* [Problem to solve] Find and copy each line in the material below where the string "figure" occurs.
START Provided information
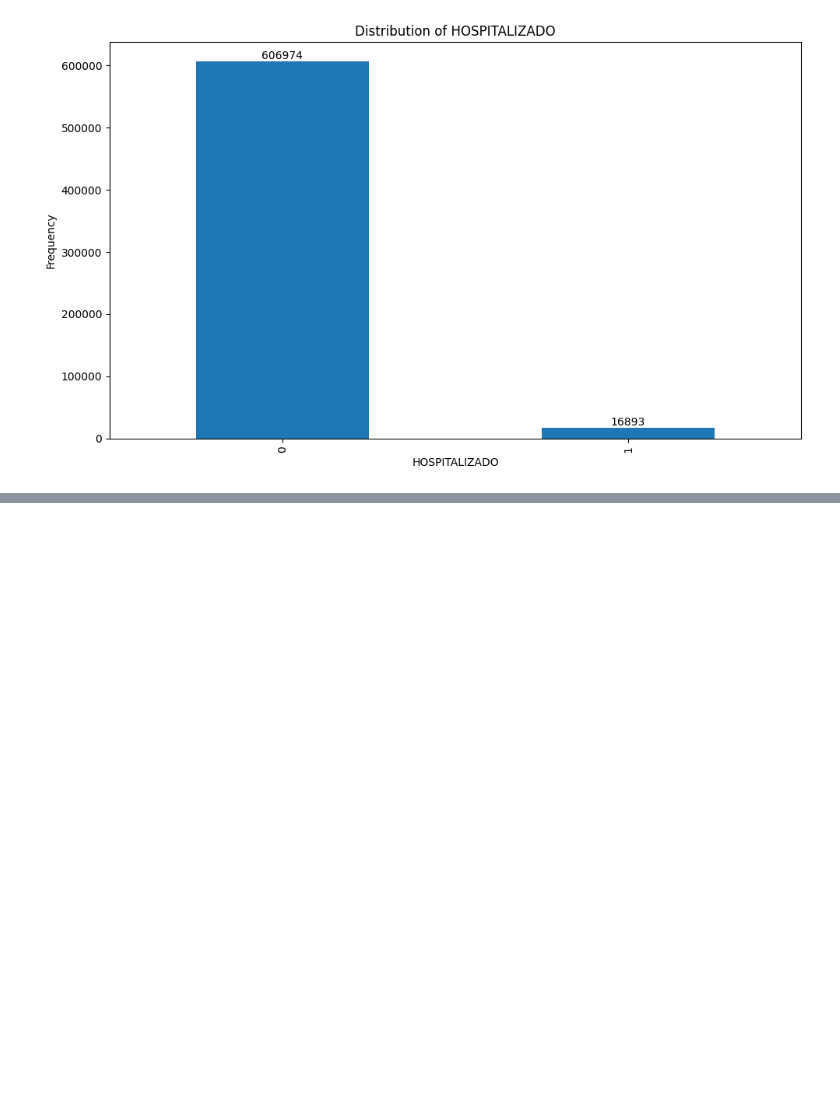
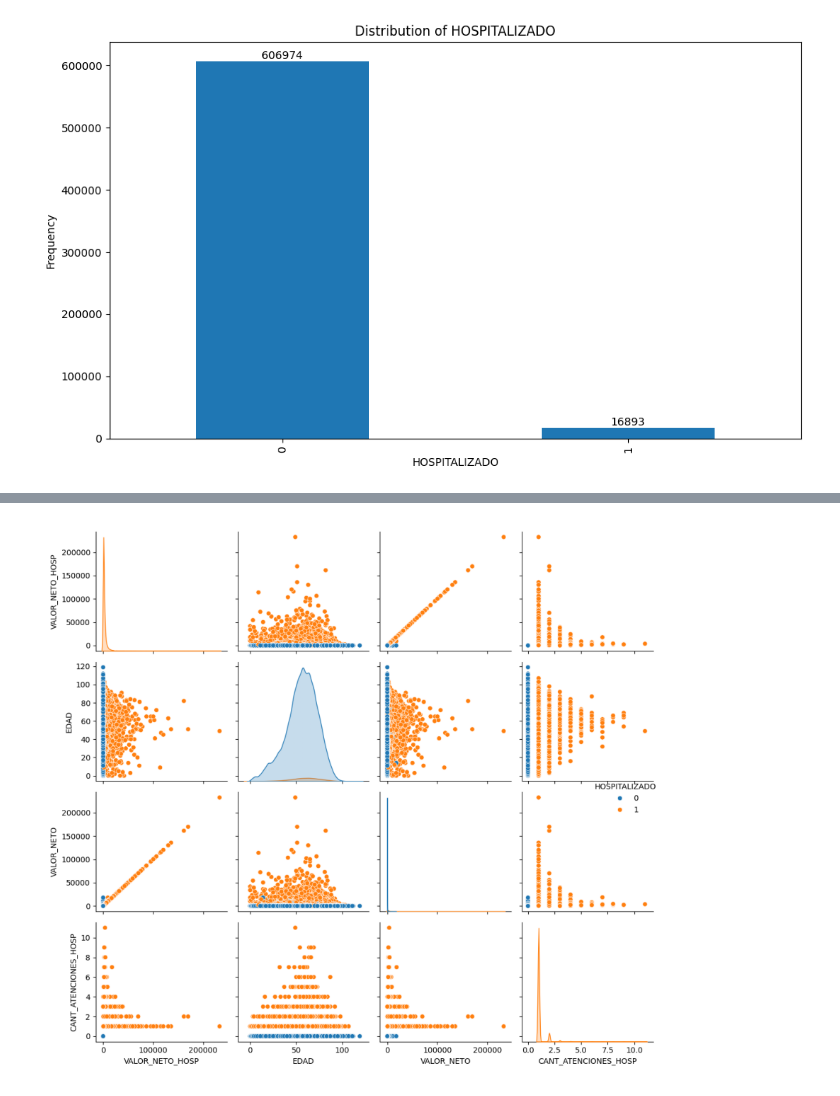
Before and after one commit to Sergius-DS/elecciOn_datasets, a Jupyter notebook: diabetes_EDA_Limpieza_29_Nov2024.ipynb, the cells around one changed output, grey strips where cells are left out. Saved outputs shown, nothing was run; the diff lists cells and outputs as text; code cells hidden in the pictures; blank space fills up the shorter version.

```diff
--- a/diabetes_EDA_Limpieza_29_Nov2024.ipynb
+++ b/diabetes_EDA_Limpieza_29_Nov2024.ipynb
@@ -458,0 +566,16 @@ Transformé 'VALOR_NETO_HOSP' Y 'VALOR_NETO' temporalmente para vizualizarlas de
+# %%
+# Load the image
+img = mpimg.imread('pplot2.png')
+
+# Create a figure with the specified size
+fig, ax = plt.subplots(figsize=(12, 8))
+
+# Display the image
+ax.imshow(img)
+ax.axis('off')  # Hide axes
+
+# Adjust layout to ensure the figure size is respected
+plt.tight_layout()
+plt.show()
+# %% [output]
+[figure, added]
```
Also changed, not shown: parts of 32 cells of this notebook.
END Provided information
* [Exercise response]
+# Create a figure with the specified size
+# Adjust layout to ensure the figure size is respected
+[figure, added]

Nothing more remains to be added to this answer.